§ **What you are asked to do**: From the material below, pull each line containing the string "proposal".

==== Material shown ====

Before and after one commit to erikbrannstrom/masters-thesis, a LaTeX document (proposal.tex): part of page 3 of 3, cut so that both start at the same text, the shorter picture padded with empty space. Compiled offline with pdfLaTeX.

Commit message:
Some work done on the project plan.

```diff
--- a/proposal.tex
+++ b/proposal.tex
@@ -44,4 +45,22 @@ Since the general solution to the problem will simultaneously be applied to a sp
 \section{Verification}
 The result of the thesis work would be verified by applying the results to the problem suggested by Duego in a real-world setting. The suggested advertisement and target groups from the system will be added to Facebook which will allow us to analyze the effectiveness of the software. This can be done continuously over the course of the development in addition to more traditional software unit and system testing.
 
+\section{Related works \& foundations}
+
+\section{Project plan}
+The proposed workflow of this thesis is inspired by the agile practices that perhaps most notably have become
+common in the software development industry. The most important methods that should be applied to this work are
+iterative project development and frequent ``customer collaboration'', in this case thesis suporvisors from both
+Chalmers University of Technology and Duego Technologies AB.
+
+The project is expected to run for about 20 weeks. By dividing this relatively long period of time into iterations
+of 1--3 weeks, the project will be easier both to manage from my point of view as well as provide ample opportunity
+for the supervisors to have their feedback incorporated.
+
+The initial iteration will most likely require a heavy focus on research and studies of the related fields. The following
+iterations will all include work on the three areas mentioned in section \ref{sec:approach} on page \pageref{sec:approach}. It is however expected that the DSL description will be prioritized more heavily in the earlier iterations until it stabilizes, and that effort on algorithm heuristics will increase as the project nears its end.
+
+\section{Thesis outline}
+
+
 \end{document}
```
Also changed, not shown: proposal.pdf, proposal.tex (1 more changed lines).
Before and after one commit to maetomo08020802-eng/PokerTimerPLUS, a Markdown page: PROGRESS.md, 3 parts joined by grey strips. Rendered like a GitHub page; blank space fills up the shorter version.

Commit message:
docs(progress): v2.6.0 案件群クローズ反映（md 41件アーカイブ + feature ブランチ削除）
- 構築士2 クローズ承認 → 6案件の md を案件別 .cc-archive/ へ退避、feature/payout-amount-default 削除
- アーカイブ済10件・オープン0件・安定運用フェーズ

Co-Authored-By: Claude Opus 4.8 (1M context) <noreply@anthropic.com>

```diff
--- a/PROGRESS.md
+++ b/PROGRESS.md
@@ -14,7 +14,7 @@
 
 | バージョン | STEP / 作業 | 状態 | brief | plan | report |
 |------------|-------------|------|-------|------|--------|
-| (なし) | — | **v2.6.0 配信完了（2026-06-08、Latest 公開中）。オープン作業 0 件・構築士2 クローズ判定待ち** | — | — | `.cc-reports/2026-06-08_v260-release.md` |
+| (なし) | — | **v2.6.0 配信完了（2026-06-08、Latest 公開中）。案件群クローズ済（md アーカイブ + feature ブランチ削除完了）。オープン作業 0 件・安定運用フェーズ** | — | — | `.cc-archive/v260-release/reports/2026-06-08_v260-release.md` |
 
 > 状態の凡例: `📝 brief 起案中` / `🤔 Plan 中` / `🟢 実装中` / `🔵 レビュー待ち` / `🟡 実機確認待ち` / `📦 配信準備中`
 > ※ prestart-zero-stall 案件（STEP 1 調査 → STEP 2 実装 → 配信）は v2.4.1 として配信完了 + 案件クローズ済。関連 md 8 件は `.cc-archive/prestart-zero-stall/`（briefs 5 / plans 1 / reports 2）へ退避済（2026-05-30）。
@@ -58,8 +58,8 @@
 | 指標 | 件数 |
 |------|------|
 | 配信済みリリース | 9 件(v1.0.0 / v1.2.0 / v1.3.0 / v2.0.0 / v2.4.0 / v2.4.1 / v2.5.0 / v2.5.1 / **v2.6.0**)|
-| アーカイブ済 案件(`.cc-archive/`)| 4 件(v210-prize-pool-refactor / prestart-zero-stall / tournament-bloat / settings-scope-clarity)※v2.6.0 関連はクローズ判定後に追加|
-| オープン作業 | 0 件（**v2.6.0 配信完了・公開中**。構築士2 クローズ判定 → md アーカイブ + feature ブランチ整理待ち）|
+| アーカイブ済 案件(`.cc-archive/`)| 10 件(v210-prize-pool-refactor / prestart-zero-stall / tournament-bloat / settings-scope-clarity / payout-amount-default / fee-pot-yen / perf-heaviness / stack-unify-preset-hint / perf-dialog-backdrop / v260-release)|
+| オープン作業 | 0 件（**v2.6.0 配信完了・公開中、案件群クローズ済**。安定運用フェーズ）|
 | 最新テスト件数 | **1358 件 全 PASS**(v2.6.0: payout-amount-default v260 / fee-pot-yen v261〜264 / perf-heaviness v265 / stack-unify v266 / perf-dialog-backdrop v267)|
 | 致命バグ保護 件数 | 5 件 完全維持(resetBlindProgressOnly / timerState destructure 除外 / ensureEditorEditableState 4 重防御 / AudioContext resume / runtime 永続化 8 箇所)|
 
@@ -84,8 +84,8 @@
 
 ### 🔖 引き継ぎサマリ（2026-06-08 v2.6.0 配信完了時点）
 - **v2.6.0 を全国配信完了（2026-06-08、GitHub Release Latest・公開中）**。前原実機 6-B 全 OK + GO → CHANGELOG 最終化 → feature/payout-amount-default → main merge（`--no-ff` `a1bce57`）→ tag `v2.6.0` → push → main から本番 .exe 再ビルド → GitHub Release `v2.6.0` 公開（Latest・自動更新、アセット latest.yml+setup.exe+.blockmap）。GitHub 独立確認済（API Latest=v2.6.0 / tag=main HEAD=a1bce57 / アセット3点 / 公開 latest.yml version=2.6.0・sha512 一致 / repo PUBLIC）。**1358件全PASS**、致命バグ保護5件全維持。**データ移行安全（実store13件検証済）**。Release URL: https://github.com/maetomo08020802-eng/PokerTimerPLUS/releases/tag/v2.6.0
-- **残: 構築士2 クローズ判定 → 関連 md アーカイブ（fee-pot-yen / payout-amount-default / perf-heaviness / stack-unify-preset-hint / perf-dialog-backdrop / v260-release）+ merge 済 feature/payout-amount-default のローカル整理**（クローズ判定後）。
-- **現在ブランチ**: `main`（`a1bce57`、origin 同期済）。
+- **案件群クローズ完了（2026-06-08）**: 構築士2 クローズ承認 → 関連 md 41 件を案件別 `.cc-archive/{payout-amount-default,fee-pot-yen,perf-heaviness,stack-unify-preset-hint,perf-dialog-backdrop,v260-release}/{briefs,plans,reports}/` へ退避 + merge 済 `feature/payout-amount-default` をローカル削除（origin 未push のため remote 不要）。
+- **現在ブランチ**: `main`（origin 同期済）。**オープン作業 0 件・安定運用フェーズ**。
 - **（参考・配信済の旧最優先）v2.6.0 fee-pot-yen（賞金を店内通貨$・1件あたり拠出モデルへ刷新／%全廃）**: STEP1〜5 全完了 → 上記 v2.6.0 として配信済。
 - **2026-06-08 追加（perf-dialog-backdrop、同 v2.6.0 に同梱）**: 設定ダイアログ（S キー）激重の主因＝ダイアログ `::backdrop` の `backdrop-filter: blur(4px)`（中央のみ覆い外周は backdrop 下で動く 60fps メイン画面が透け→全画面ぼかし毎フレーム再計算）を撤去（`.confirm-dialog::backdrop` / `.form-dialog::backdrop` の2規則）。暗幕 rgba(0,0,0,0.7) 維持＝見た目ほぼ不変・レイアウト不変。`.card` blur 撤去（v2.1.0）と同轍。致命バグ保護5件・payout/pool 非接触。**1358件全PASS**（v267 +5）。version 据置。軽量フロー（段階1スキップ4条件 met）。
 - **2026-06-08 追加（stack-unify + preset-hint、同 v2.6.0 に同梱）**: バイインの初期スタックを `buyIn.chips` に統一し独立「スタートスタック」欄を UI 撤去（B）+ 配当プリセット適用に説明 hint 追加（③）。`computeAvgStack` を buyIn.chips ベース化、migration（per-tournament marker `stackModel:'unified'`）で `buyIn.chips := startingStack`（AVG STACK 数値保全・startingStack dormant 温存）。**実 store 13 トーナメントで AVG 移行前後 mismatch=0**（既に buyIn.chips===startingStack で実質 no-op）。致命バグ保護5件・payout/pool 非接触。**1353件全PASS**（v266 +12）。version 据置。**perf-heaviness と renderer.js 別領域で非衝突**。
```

====

§ **Response to the task**:
Before and after one commit to erikbrannstrom/masters-thesis, a LaTeX document (proposal.tex): part of page 3 of 3, cut so that both start at the same text, the shorter picture padded with empty space. Compiled offline with pdfLaTeX.
--- a/proposal.tex
+++ b/proposal.tex
Also changed, not shown: proposal.pdf, proposal.tex (1 more changed lines).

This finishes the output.